■ MATERIALS PROVIDED
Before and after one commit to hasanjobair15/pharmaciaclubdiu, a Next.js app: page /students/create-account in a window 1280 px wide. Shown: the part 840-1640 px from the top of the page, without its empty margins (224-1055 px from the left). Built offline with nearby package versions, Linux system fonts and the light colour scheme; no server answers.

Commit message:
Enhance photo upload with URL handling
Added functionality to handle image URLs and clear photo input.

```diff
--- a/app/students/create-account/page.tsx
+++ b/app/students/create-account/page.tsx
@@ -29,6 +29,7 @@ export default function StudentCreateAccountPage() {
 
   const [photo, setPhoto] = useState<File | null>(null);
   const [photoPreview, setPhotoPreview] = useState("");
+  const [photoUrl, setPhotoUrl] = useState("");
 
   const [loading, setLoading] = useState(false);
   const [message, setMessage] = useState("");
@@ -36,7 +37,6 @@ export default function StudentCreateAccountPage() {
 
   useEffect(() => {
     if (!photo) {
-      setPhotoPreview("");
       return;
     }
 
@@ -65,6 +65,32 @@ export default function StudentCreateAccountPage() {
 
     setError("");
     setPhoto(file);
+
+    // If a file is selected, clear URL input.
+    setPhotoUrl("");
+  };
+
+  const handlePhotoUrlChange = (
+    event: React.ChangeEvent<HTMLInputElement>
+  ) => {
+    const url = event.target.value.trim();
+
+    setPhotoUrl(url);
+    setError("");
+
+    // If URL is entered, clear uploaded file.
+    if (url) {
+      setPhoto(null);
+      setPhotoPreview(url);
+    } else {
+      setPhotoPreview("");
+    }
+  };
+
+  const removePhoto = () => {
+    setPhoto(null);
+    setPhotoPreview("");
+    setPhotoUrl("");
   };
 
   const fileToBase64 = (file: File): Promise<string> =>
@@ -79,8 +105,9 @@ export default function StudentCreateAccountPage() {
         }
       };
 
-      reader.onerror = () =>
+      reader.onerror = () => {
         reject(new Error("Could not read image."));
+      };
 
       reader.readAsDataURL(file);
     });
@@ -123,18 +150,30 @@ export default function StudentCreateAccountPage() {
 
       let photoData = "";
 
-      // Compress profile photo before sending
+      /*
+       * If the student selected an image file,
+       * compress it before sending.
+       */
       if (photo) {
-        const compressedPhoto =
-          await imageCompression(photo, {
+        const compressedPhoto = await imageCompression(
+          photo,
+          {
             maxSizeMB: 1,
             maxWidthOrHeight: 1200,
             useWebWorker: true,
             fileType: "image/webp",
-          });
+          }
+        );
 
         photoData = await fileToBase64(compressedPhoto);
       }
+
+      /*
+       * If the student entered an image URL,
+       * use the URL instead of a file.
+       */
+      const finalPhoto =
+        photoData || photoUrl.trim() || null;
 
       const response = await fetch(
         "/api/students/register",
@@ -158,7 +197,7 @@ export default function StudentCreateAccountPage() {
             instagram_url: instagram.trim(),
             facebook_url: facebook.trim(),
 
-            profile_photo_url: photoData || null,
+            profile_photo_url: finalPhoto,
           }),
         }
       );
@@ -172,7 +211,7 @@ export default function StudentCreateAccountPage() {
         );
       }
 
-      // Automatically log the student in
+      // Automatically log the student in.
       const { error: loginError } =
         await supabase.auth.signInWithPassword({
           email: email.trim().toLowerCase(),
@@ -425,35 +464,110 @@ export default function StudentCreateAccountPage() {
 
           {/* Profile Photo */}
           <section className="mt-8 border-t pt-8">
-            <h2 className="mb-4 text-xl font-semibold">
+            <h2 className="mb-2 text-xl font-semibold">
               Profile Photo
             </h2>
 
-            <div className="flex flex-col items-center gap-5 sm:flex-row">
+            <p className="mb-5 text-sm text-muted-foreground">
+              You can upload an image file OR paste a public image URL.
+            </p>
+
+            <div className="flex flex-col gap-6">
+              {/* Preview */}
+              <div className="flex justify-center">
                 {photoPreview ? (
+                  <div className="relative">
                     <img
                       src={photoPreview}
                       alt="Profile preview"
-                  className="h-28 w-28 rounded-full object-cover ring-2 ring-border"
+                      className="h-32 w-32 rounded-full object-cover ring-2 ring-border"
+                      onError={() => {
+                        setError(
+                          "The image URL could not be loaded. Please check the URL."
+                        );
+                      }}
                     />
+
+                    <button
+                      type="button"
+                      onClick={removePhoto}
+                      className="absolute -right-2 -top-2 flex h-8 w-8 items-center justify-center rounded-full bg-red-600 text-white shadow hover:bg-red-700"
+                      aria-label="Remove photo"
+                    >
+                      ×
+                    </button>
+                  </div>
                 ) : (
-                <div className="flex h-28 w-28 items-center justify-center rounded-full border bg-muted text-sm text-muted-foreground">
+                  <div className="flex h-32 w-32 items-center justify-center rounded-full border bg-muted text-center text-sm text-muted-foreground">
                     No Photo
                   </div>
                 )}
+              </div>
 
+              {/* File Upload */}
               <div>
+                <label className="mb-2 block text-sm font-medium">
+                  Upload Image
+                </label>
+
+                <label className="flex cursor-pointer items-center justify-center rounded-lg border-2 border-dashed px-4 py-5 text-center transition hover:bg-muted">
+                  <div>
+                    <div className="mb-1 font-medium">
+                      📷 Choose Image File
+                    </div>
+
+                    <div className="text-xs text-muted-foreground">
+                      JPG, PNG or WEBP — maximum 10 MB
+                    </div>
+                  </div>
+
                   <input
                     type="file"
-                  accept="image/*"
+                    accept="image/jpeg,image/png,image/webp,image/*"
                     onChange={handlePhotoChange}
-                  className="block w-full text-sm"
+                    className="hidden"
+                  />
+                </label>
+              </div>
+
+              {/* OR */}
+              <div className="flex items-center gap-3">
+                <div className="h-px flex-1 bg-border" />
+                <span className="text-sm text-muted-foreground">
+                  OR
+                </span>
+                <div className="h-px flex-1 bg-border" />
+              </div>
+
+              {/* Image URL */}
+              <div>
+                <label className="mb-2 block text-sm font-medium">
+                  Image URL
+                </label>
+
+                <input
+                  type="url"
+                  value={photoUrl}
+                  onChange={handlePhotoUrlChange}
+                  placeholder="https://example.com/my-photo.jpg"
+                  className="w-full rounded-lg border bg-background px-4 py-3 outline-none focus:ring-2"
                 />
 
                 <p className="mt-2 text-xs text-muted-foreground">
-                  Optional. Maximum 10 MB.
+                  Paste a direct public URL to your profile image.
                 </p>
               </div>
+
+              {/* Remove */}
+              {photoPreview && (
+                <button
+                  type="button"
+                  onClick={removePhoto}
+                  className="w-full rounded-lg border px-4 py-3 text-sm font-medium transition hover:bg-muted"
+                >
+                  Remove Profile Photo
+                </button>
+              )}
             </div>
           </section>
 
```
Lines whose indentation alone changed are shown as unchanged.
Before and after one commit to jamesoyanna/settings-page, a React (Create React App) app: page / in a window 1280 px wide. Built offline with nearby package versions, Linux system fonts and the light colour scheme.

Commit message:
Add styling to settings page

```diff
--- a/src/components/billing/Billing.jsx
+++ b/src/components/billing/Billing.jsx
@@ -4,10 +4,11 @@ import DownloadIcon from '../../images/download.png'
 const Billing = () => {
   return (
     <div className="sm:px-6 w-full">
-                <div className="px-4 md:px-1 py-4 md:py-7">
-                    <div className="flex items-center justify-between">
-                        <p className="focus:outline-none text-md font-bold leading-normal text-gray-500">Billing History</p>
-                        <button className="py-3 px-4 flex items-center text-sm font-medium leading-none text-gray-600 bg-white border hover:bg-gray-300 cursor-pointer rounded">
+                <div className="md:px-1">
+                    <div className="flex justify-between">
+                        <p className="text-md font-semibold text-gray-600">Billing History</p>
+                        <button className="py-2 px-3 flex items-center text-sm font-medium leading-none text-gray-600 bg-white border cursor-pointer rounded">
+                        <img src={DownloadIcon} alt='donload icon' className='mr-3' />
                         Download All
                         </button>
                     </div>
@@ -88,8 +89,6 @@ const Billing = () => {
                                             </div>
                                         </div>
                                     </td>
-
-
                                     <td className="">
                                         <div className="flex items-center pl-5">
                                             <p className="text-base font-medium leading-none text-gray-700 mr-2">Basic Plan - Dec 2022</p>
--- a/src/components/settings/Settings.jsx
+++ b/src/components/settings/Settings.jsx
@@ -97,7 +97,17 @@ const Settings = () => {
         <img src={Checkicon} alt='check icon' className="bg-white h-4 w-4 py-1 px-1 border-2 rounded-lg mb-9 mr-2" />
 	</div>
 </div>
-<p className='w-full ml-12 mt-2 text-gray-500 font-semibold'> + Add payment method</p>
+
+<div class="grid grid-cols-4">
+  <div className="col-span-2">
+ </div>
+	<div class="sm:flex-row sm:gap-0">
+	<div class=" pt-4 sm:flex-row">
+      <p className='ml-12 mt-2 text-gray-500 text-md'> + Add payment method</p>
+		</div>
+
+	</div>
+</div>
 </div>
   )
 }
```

■ TRY IT
Copy each line of the material where "event" is found.

■ EXERCISE OUTPUT
+    event: React.ChangeEvent<HTMLInputElement>
+    const url = event.target.value.trim();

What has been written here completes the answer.